In November, Lee became the Globe’s senior assistant managing editor, talent and community. His experience in newsrooms and journalism organizations across the United States prepared him for this larger role, where he hopes to foster diversity in the Globe’s newsroom and the greater Boston community.
“It's a brand new job … I've been an unofficial recruiter for (not just) the company I work for now, but other newsrooms around the country,” Lee, 47, said. “But it was not something I focused on every day because I still had a day job. So this is a job I can focus on full-time because I've been known to be a person who connects talented people to newsrooms around the country.”
Lee’s new role involves finding and retaining talent at the Globe and leading journalism projects that impact Boston communities. His return to the Globe marks a new path in Lee’s career, a challenge Lee has worked toward since the start of his career.
The Louisiana native began his career at The Times-Picayune in New Orleans, where he started off as an agate clerk while studying at Xavier University of Louisiana. Lee finished his time at the Picayune as a slot editor. He went on to serve as the Washington Post’s senior assistant sports editor, became the senior assistant sports editor at the Boston Globe for eight years and then led his own sports department at the Sun Sentinel in South Florida. He later spent three years as editorial director at NBA.com.
Lee, who describes himself as a hyper person, likes to stay busy. While taking on these roles, Lee found time to become a board member and internship program coordinator for the Sports Journalism Institute. He was also the youngest president of the National Association of Black Journalists from 2011-13.
“I think those leadership skills have served him well in journalism,” said Leon H. Carter, editorial director for talent and development at The Athletic. “Now back at the Boston Globe, on the masthead and helping out in a real way ... it's no surprise to me what he has accomplished. I expect that from him, and expect even more.”
Although Lee’s new role includes finding bright journalists for the Globe, his greatest goal is to encourage diversity among the Globe’s coverage and readers. Lee said the Globe’s subscriber base is not very diverse, and he hopes to suggest new subscribers in other Boston communities. Right now, his focus is bringing the Globe’s journalism to diverse communities as well as creating community in expanded coverage areas of technology and climate.

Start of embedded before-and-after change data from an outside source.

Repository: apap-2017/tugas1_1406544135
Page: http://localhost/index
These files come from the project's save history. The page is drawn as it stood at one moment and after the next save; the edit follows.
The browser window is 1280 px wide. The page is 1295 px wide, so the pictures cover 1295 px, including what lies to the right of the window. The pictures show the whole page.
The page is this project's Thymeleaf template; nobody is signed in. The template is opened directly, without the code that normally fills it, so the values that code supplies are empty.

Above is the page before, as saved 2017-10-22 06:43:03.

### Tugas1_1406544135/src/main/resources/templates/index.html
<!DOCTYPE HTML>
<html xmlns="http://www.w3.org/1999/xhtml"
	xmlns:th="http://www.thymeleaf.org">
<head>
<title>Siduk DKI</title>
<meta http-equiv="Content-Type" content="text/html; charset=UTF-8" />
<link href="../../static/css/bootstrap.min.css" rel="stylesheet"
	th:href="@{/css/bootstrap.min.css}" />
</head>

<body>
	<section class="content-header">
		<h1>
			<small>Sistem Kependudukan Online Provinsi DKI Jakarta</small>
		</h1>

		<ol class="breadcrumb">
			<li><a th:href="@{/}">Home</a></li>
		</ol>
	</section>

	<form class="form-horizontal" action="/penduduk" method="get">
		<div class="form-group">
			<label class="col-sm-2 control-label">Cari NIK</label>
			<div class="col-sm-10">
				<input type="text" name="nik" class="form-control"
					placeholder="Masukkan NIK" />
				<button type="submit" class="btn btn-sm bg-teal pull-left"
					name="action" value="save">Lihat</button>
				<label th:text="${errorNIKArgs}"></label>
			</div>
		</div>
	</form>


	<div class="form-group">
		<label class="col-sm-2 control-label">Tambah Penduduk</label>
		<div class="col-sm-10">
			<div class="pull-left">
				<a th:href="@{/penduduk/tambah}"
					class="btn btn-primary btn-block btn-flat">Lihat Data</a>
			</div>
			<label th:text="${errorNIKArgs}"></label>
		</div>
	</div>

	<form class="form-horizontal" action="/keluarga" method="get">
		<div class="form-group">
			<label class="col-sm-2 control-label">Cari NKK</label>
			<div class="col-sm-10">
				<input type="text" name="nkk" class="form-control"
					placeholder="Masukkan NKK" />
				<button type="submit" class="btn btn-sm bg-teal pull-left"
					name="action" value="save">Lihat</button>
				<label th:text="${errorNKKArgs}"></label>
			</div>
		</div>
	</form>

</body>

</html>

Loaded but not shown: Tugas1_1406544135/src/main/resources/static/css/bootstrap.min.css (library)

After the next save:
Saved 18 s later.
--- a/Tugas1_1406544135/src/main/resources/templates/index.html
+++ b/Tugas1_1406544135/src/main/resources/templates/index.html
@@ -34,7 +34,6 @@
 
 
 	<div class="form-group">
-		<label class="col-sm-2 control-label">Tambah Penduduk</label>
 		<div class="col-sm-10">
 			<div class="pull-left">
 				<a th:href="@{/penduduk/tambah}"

“I told our leadership that this is going to take an investment,” Lee said. “You can't just turn on a light switch and do a couple of stories and expect them to subscribe. You're going to have to take this as a long view, so that we can gain and earn the trust of these potential subscribers.”

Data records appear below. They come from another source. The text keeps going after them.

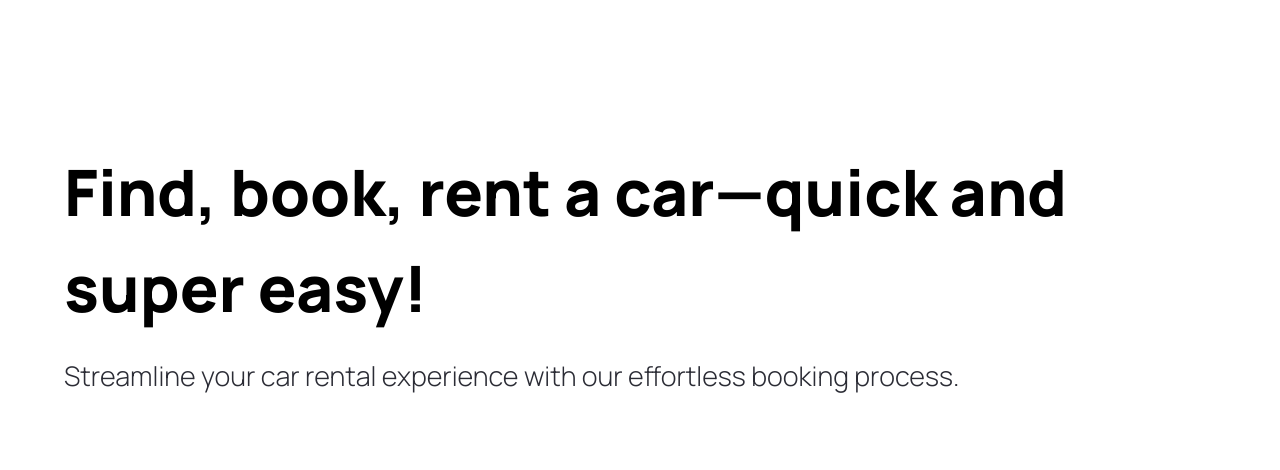
Repository: youngDevelopers/Cars-Trolley
Page: /
These files come from the project's save history. The page is drawn as it stood at one moment and after the next save; the edit follows.
The browser window is 1280 px wide. The pictures show the whole page.
The project was rebuilt for these pictures with package versions that can differ from the ones it lists, and the page was loaded fresh each time. The framework's server and built-in components were replaced by stand-ins that run in the browser. Also part of the build but not shown: next.config.js.

Above is the page before, as saved 2023-06-10 14:21:59.

### app/page.tsx
import { Hero } from "@/components";


export default function Home() {
  return (
    <main className="overflow-hidden">
      <Hero />
    </main>
  )
}

### components/index.ts
//used for exporting all of our components
import Hero from "./Hero";
import CustomButton from "./CustomButton";

export { Hero, CustomButton };

### components/Hero.tsx
import Image from "next/image"

function Hero() {
  return (
    <div className="hero">
      <div className="flex-1 pt-36 padding-x">
        <h1 className="hero__title">
          Find, book, rent a car—quick and super easy!
        </h1>
        <p className="hero__subtitle">
          Streamline your car rental experience with our effortless booking
          process.
        </p>
      </div>
    </div>
  );
}

export default Hero

### components/CustomButton.tsx
"use client";

import { CustomButtonProps } from "@/types";
import Image from "next/image"

const CustomButton = (props: CustomButtonProps) => {
    return (
        <button
            disabled={false}
            type={"button"}
            className={`custom-btn ${props.containerStyles}`}
            onClick={() => {}}
        >
            <span>
                {props.title}
            </span>
        </button>
    )
}

export default CustomButton

Loaded but not shown: app/layout.tsx (common file); app/globals.css (common file); tailwind.config.js (common file)

After the next save:
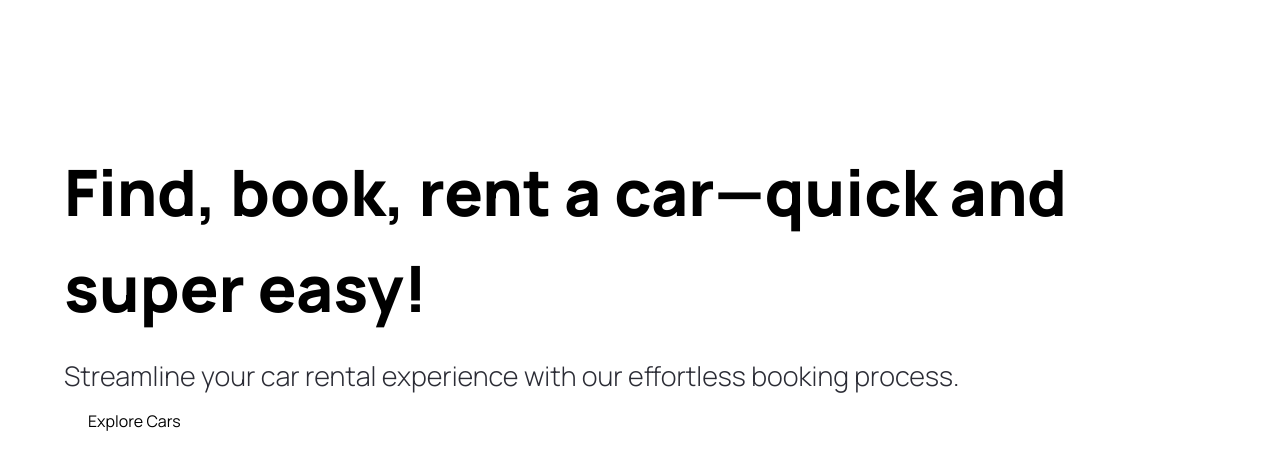
Saved 11 s later.
--- a/components/Hero.tsx
+++ b/components/Hero.tsx
@@ -1,16 +1,23 @@
 import Image from "next/image"
+import { CustomButton } from ".";
 
 function Hero() {
   return (
     <div className="hero">
       <div className="flex-1 pt-36 padding-x">
+          {/**Heading */}
         <h1 className="hero__title">
           Find, book, rent a car—quick and super easy!
         </h1>
+
+        {/**Description */}
         <p className="hero__subtitle">
           Streamline your car rental experience with our effortless booking
           process.
         </p>
+
+        {/**Button */}
+        <CustomButton title="Explore Cars" />
       </div>
     </div>
   );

As Lee embarks on his new role, he is excited for the new responsibilities that awaits.
“Being on the masthead of a newspaper was something that was a goal, (but) I never really plotted to do it,” Lee said. “It happened at the right time (and) place for me, and I've been fortunate that my career has been able to shake out that way.”